Is there such a thing as a perfect work of art? You could argue that Michelangelo's “Pieta,” Orson Welles' “Citizen Kane,” Frank Gehry's Guggenheim Bilbao and Picasso's “Guernica” come close, but perfection is an abstract concept and not really something that is ever attainable.
There has always been a fine line in being ethical when advertising. In the quest to sell and beat the competition, it is easy for advertisers to pass from telling the truth to making exaggerated, or even entirely false claims. Further unethical behaviors, such as bait-and-switch offers, have existed since the advent of advertising. Even in the traditional (by that I mean “paper”) media, the difference between advertising and actual, non-endorsed content has become obscured.
I recently was on the receiving end of a rather humorous correction to one of my articles when it appeared online. An Op/Ed feature I wrote for the Chicago Tribune went through copy edit, and the word "their" was changed to "tits" when they actually meant to change it to "its." I laughed when I saw the silly mistake, sent an email to my editor about it and the change was quickly made. No muss, no fuss.
"Have you ever sent out a ‘tweet’ on the popular Twitter social media service? Congratulations: Your 140 characters or less will now be housed in the Library of Congress,” reported the official blog of the Library of Congress back in April 2010. Each and every public tweet since Twitter’s inception in March 2006 has been digitally archived in the Library of Congress. “That’s a LOT of tweets, by the way: Twitter processes more than 50 million tweets every day, with the total numbering in the billions,” said Matt Raymond of the Library of Congress blog.

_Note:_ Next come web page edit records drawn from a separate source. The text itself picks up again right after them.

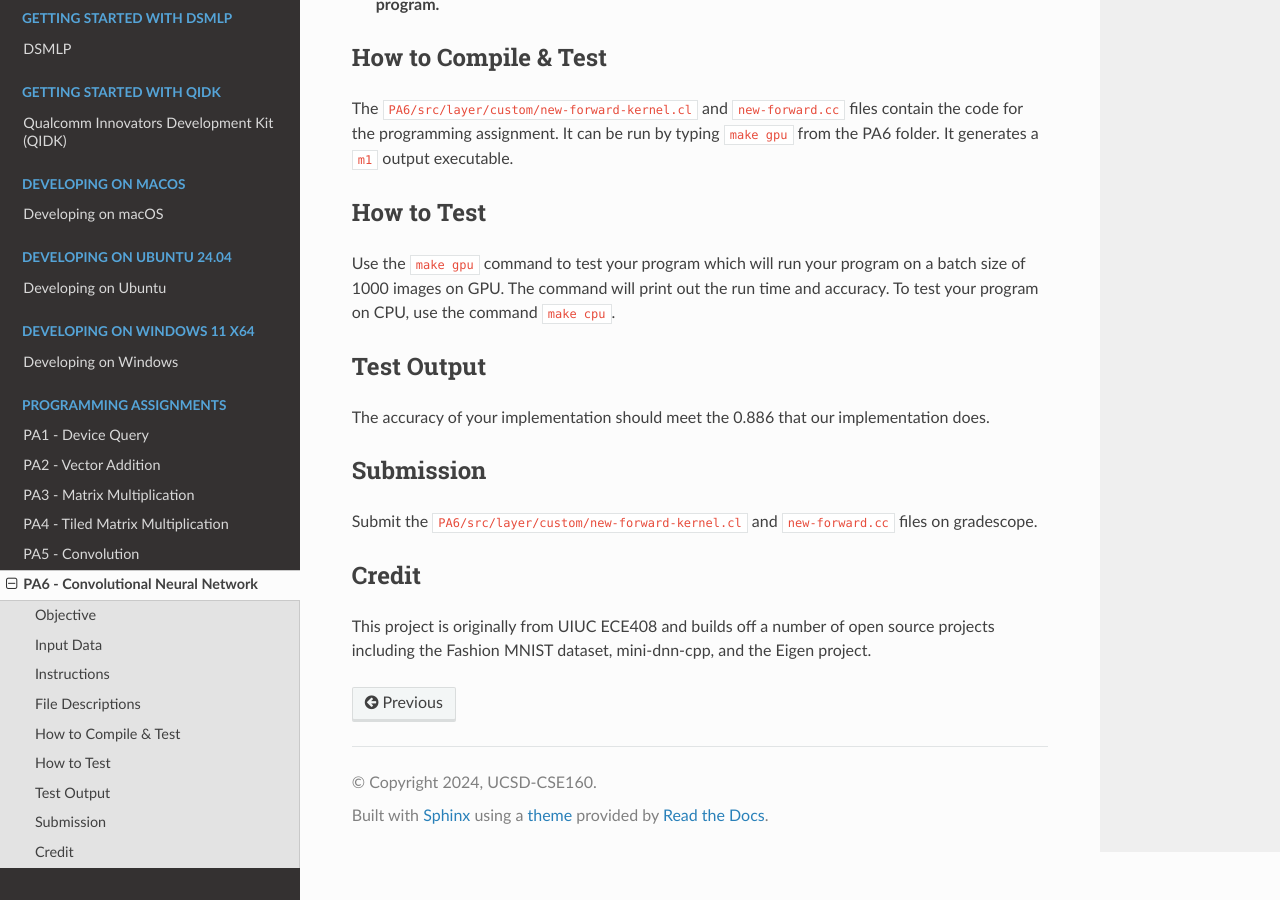
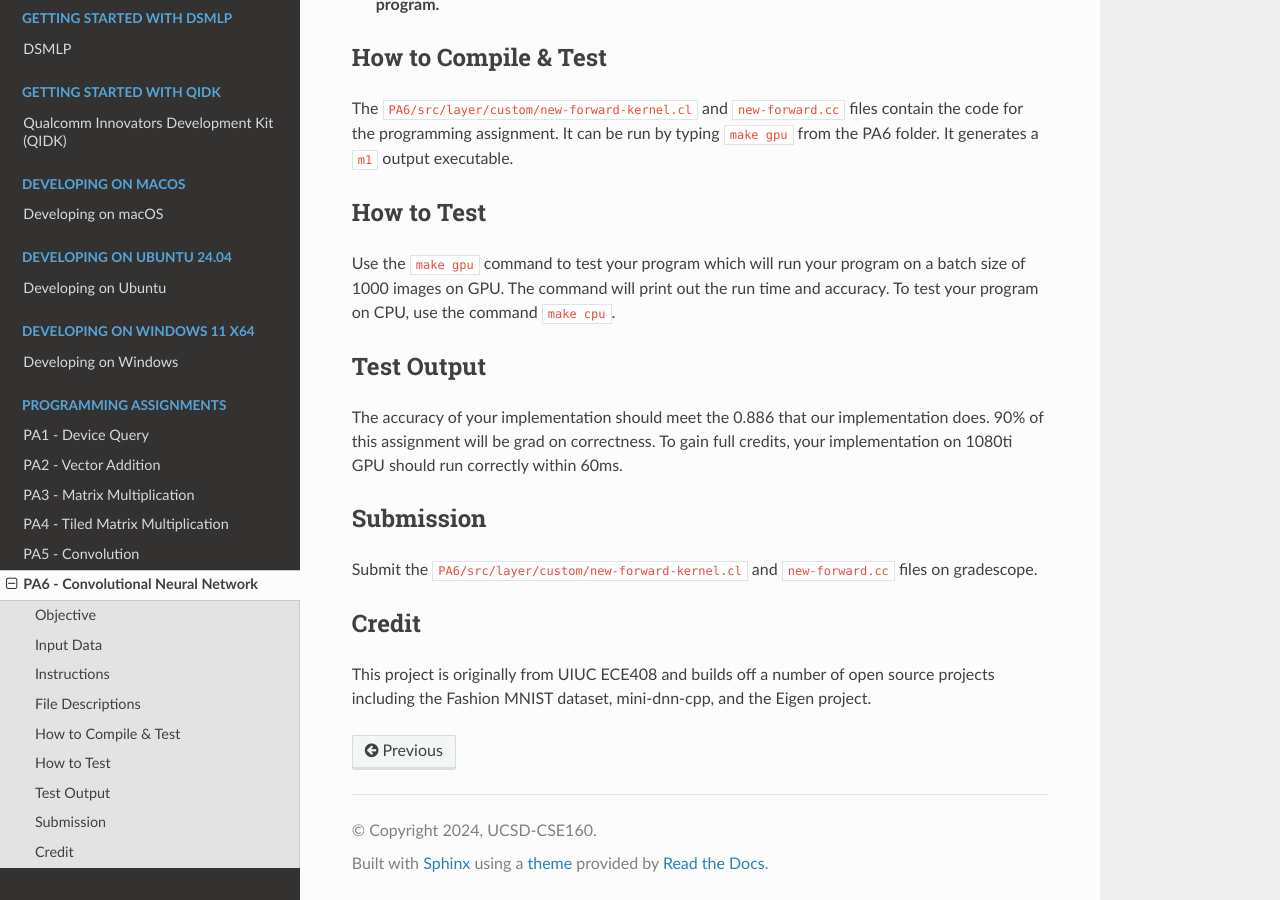
Before and after one commit to KastnerRG/cse160-docs, a Sphinx documentation site: the page built from docs/source/PA6.rst, in a window 1280 px wide and 900 px high, scrolled down 2667 px. Built offline with Sphinx 7.4.7 and the Read the Docs theme 3.1.0, drawn with Linux system fonts in a browser that asks for light colours; formulas are drawn with MathJax 3.

Commit message:
Added PA6 time theshold

```diff
--- a/docs/source/PA6.rst
+++ b/docs/source/PA6.rst
@@ -93,7 +93,7 @@ Test Output
 .. You will need to checkout a GPU for this assignment, but please avoid editing while accessing a device. You can accomplish this with:
 .. :code:`launch.sh -g 1 -s -i ghcr.io/ucsd-ets/cse160-notebook:main -W CSE160_WI25_A00 -P Always`
 
-The accuracy of your implementation should meet the 0.886 that our implementation does.
+The accuracy of your implementation should meet the 0.886 that our implementation does. 90% of this assignment will be grad on correctness. To gain full credits, your implementation on 1080ti GPU should run correctly within 60ms.
 
 
 Submission
```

Have you ever wished you could instantly change your body shape, height, skin color or even gender? On the popular virtual world Second Life, wishful thinking becomes virtual reality. The Second Life Marketplace features a massive assortment of shapes, skins, eyes and other body components, from the “Luscious Lanae” shape to “Irresistible Looking Eyelashes” to “Afro Male Ethnic Skin,” all for purchase to create your avatar.